The team said it had made the decision following “constructive dialogue” with governing body FIA with regard to establishing clarity for future scenarios.
Mercedes said in a statement: “The Mercedes-AMG Petronas team will actively work with this commission to build a better Formula 1 – for every team and every fan who loves this sport as much as we do.
“We will hold the FIA accountable for this process and we hereby withdraw our appeal.”
Sunday’s season-ending race in Abu Dhabi saw Red Bull’s Max Verstappen claim victory and the title after the deployment of a late safety car led to the Dutchman being placed right behind Mercedes rival Lewis Hamilton, who he then overtook on the final lap.
Mercedes had an immediate double appeal dismissed by the stewards, then lodged an intention to appeal against that decision, which they were required to trigger by Thursday evening.
Mercedes added in the statement: “We appealed in the interest of sporting fairness, and we have since been in a constructive dialogue with the FIA and Formula One to create clarity for the future, so that all competitors know the rules under which they are racing, and how they will be enforced.
“Thus, we welcome the decision by the FIA to install a commission to thoroughly analyse what happened in Abu Dhabi and to improve the robustness of the rules, governance and decision-making in Formula One.
“We also welcome that they have invited the teams and drivers to take part.”
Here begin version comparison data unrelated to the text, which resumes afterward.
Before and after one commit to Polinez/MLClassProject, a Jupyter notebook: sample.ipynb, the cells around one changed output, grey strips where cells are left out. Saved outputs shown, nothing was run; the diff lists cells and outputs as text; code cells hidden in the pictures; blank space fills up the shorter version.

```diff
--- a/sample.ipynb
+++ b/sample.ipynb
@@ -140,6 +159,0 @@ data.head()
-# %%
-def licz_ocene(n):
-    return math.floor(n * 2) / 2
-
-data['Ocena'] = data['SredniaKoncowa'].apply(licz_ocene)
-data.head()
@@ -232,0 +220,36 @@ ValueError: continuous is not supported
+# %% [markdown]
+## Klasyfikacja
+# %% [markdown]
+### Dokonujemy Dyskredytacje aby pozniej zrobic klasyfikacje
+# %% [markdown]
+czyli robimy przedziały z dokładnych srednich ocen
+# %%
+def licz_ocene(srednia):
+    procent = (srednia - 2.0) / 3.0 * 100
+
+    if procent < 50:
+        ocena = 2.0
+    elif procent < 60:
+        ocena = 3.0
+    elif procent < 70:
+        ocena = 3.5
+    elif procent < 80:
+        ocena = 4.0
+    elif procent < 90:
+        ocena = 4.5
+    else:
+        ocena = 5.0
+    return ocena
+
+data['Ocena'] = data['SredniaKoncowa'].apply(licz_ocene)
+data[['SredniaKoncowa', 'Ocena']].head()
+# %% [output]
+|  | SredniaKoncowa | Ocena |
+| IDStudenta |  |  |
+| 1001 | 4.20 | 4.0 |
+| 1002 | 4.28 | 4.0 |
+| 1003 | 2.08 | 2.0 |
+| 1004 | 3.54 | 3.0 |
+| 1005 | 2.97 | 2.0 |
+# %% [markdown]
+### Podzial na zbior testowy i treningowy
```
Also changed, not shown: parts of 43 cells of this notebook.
The safety car was deployed five laps from the end after Canadian Nicholas Latifi crashed his Williams, with marshals needing to be on track to recover it.
Racing resumed with one lap remaining after Australian race director Michael Masi broke with a protocol requiring all lapped cars should overtake the safety car first.
Instead, only those between Verstappen and Hamilton unlapped themselves, giving the Red Bull driver a clear track to close on Hamilton and overtake.
Hamilton had not pitted, unlike Verstappen, when the safety car was deployed because he would have lost the lead and Mercedes calculated there was not enough time remaining to resume racing under the rules.